Monitoring and measuring React Native performance

Photo by PAUL SMITH on Unsplash

Monitoring and measuring React Native performance

We want to make our apps faster, but how do we know where to start?

Improving performance in a React Native app can sometimes feel like a thankless task - you might spend hours refactoring and optimising, but how can you tell if it's helping? When developing for the web there are a lot of tools that can help with performance measuring, but it does seem to be a lot harder on mobile with a fair amount of guesswork and manual testing.

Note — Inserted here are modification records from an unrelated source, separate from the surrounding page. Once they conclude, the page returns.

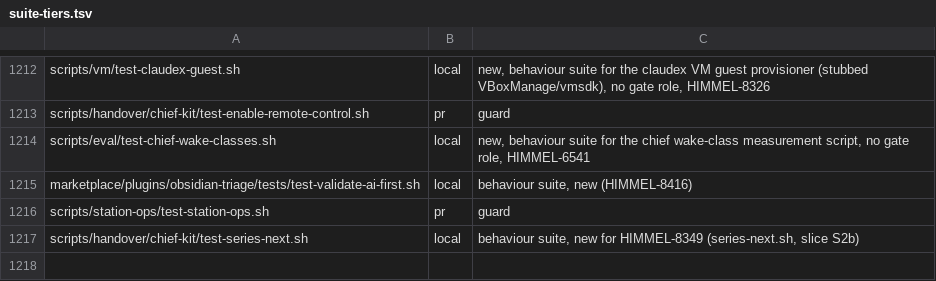
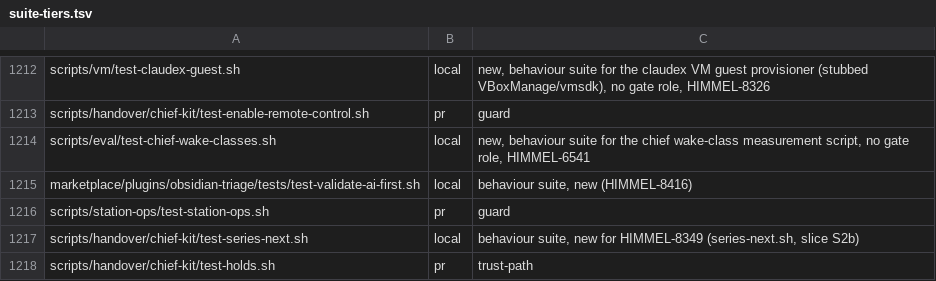
Before and after one commit to yotamleo-org/Himmel, a TSV file: scripts/ci/suite-tiers.tsv, drawn as a sheet; only a part is shown, gaps mark what is left out; the diff names each change by its address in the sheet, - before the commit and + after, or states it on an @@ line.

```diff
--- a/scripts/ci/suite-tiers.tsv
+++ b/scripts/ci/suite-tiers.tsv
+row 1218: scripts/handover/chief-kit/test-holds.sh | pr | trust-path
```
Also changed, not shown: scripts/ci/suite-durations.tsv, 6 other files.
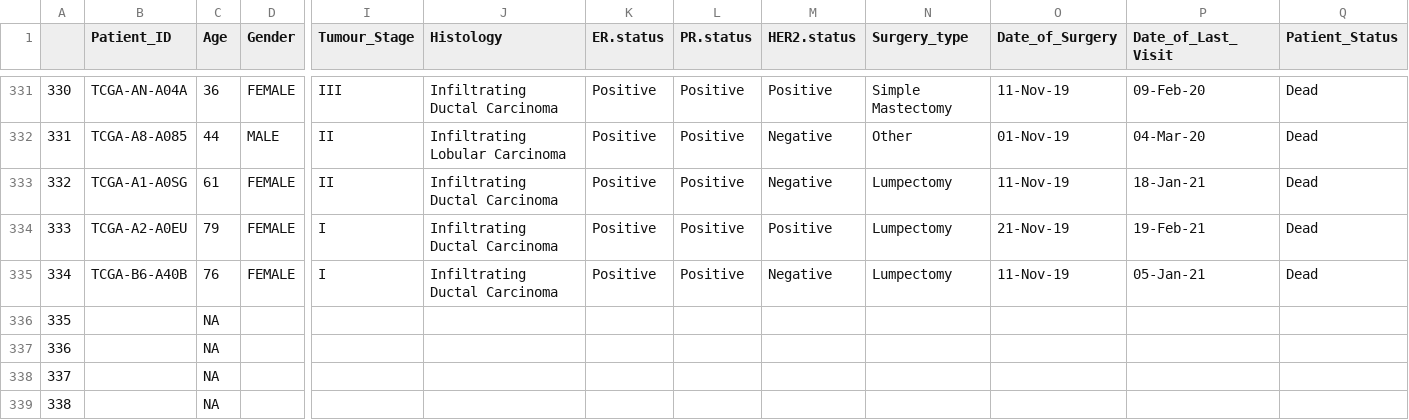
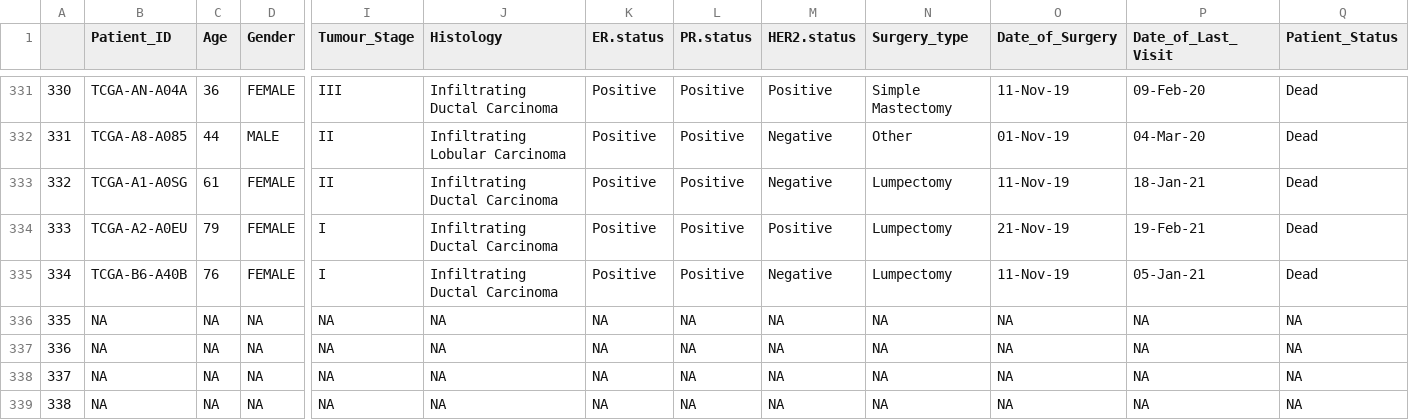
Before and after one commit to rforbiodatascience22/2022_group15_final_project, a CSV file: data/01_my_data.csv, drawn as a sheet; only a part is shown, gaps mark what is left out; the diff covers the shown part only; the diff names each change by its address in the sheet, - before the commit and + after, or states it on an @@ line.

```diff
--- a/data/01_my_data.csv
+++ b/data/01_my_data.csv
-B336:B339 (Patient_ID): (empty)
+B336:B339 (Patient_ID): NA
-D336:D339 (Gender): (empty)
+D336:D339 (Gender): NA
-I336:I339 (Tumour_Stage): (empty)
+I336:I339 (Tumour_Stage): NA
-J336:J339 (Histology): (empty)
+J336:J339 (Histology): NA
-K336:K339 (ER.status): (empty)
+K336:K339 (ER.status): NA
-L336:L339 (PR.status): (empty)
+L336:L339 (PR.status): NA
-M336:M339 (HER2.status): (empty)
+M336:M339 (HER2.status): NA
-N336:N339 (Surgery_type): (empty)
+N336:N339 (Surgery_type): NA
-O336:O339 (Date_of_Surgery): (empty)
+O336:O339 (Date_of_Surgery): NA
-P336:P339 (Date_of_Last_Visit): (empty)
+P336:P339 (Date_of_Last_Visit): NA
-Q336:Q339 (Patient_Status): (empty)
+Q336:Q339 (Patient_Status): NA
```
Also changed, not shown: 63 edited cells elsewhere in this file, 1 other file.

There are a few things that are often thought of as optimisation such as using UseMemo and PureComponent but incorrect use of these can cause your app to slow down. So before reaching for these, it is important to be able to accurately identify the problem areas, and measure the performance before and after changes. Otherwise, we could spend hours making optimisations which at best do nothing, and at worst, make our app slower. I've tried to list below a few things to try when looking to identify and measure any problem areas.

Identifying slow components

A user will experience the app as ‘slow’ when the frames per second (FPS) drop below 60. So if the UI is changing, all the logic needs to have finished in 16ms for it to appear smooth. If it takes longer than this, you will ‘drop a frame’ and the UI will seem unresponsive. Anything over 100ms is bad and will be felt by the user.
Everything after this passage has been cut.